lowest responsible bidder.
Tenth We insist on the strictest
H momy in all the offices of the county ;
that no deputies be appointed excent on
plain prooi of the necessity and that pur
legislators be instructed to pass a ill
providing a flat sum to be paid all coun
ty officials.
Eleventh We condemn the act of
the representatives from this cannty in
thwarting the will of the people express
ed at the polls, iu removing the county
judge from his position as chairman of
the board of county commissioners, and
demand that he be restored at the next
session of the legislature. If this is re
fused we insist that his salary shall be
reduced to the sum of fiOd.
Twelfth We demand that the rights
of labor, the producer of wealth, be re
spected and to that end we demand that
our representatives in both branches of

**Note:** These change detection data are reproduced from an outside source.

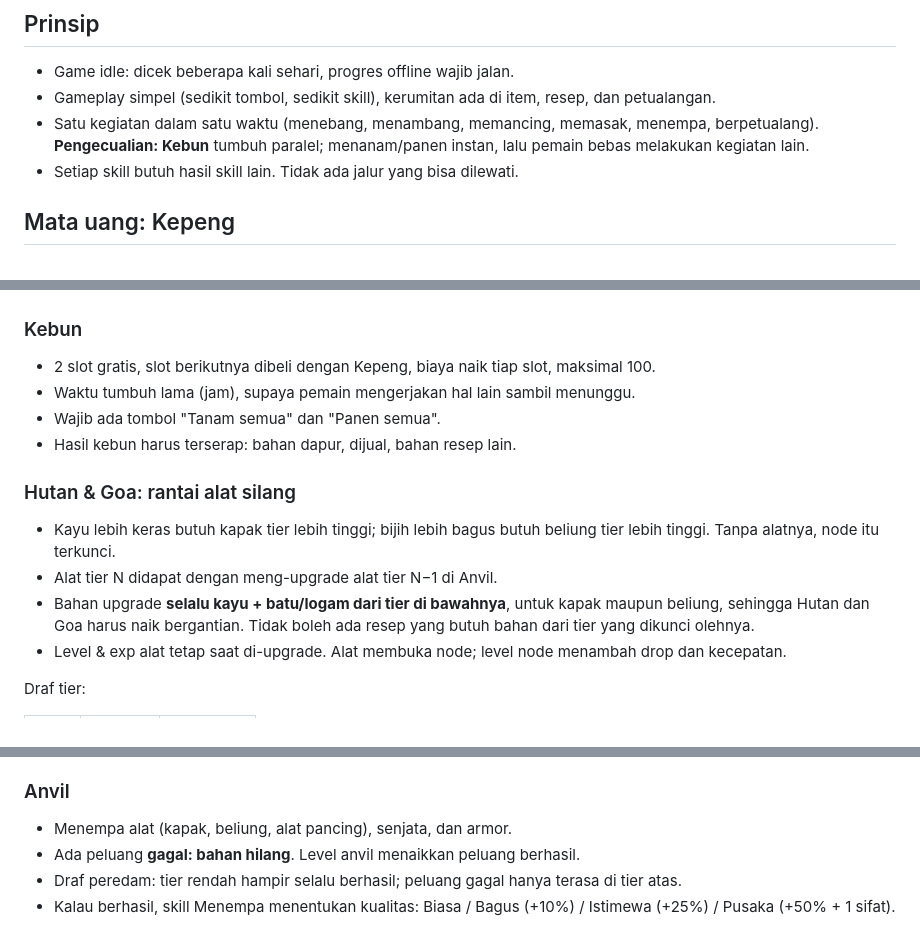
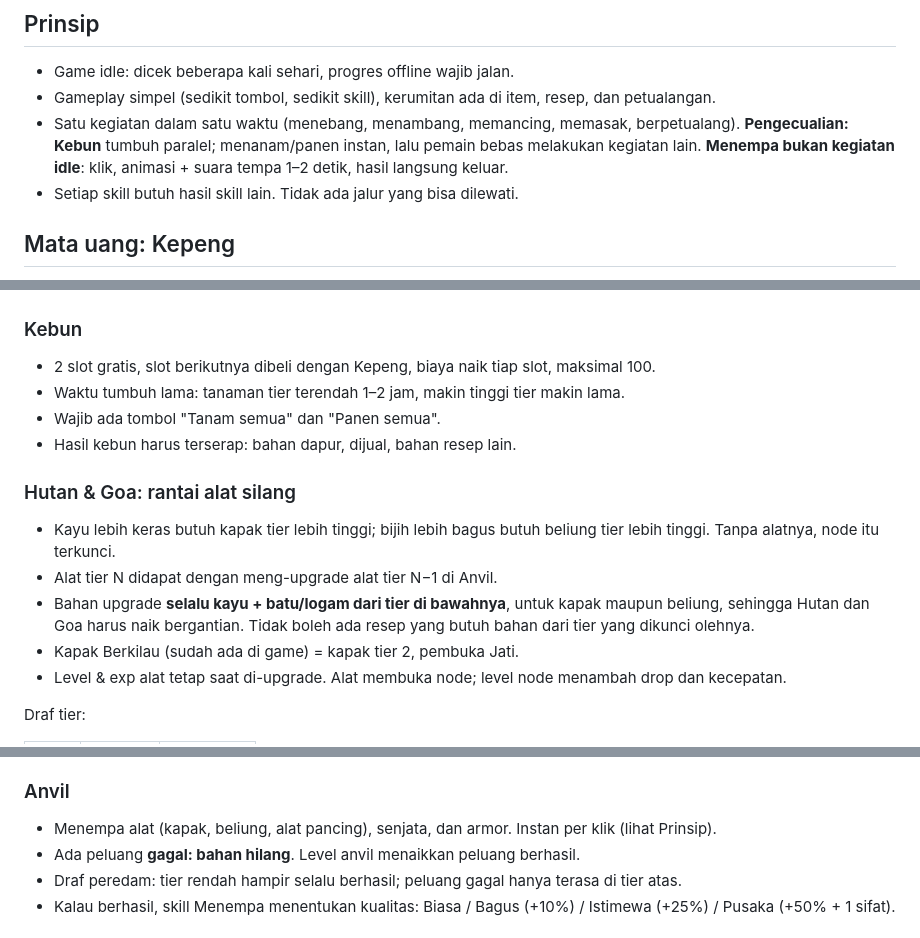
Before and after one commit to xhoboo/KebonKosongv3, a Markdown page: DESIGN.md, 3 parts joined by grey strips. GitHub-like rendering.

Commit message:
DESIGN.md: instant forging, Kapak Berkilau as tier 2, crop growth times
Co-Authored-By: Claude Opus 5.5 <noreply@anthropic.com>
Claude-Session: https://claude.ai/code/session_019UCWu3spbF1p5wHqpGAdDB

```diff
--- a/DESIGN.md
+++ b/DESIGN.md
@@ -7,8 +7,9 @@ yang **sudah** berlaku di game. Angka di sini draf dan boleh disetel ulang setel
 
 - Game idle: dicek beberapa kali sehari, progres offline wajib jalan.
 - Gameplay simpel (sedikit tombol, sedikit skill), kerumitan ada di item, resep, dan petualangan.
-- Satu kegiatan dalam satu waktu (menebang, menambang, memancing, memasak, menempa, berpetualang).
+- Satu kegiatan dalam satu waktu (menebang, menambang, memancing, memasak, berpetualang).
   **Pengecualian: Kebun** tumbuh paralel; menanam/panen instan, lalu pemain bebas melakukan kegiatan lain.
+  **Menempa bukan kegiatan idle**: klik, animasi + suara tempa 1–2 detik, hasil langsung keluar.
 - Setiap skill butuh hasil skill lain. Tidak ada jalur yang bisa dilewati.
 
 ## Mata uang: Kepeng
@@ -31,7 +32,7 @@ yang **sudah** berlaku di game. Angka di sini draf dan boleh disetel ulang setel
 
 ### Kebun
 - 2 slot gratis, slot berikutnya dibeli dengan Kepeng, biaya naik tiap slot, maksimal 100.
-- Waktu tumbuh lama (jam), supaya pemain mengerjakan hal lain sambil menunggu.
+- Waktu tumbuh lama: tanaman tier terendah 1–2 jam, makin tinggi tier makin lama.
 - Wajib ada tombol "Tanam semua" dan "Panen semua".
 - Hasil kebun harus terserap: bahan dapur, dijual, bahan resep lain.
 
@@ -41,6 +42,7 @@ yang **sudah** berlaku di game. Angka di sini draf dan boleh disetel ulang setel
 - Alat tier N didapat dengan meng-upgrade alat tier N−1 di Anvil.
 - Bahan upgrade **selalu kayu + batu/logam dari tier di bawahnya**, untuk kapak maupun beliung,
   sehingga Hutan dan Goa harus naik bergantian. Tidak boleh ada resep yang butuh bahan dari tier yang dikunci olehnya.
+- Kapak Berkilau (sudah ada di game) = kapak tier 2, pembuka Jati.
 - Level & exp alat tetap saat di-upgrade. Alat membuka node; level node menambah drop dan kecepatan.
 
 Draf tier:
@@ -67,7 +69,7 @@ Draf tier:
 - Masakan = HP untuk petualangan. Bahan: sayur/buah kebun, ikan, bahan dari petualangan, Ranting sebagai bahan bakar.
 
 ### Anvil
-- Menempa alat (kapak, beliung, alat pancing), senjata, dan armor.
+- Menempa alat (kapak, beliung, alat pancing), senjata, dan armor. Instan per klik (lihat Prinsip).
 - Ada peluang **gagal: bahan hilang**. Level anvil menaikkan peluang berhasil.
 - Draf peredam: tier rendah hampir selalu berhasil; peluang gagal hanya terasa di tier atas.
 - Kalau berhasil, skill Menempa menentukan kualitas: Biasa / Bagus (+10%) / Istimewa (+25%) / Pusaka (+50% + 1 sifat).
```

the legislature give an unprejudiced
hearing to the claims of organized labor,
and grant them whenever based on
justice and right.
COUNTY EXECUTIVE COMMITTEE
J. J Cooke, Elmer Dixon, George
Ogle. J. P. Lovett, H. E. Cross.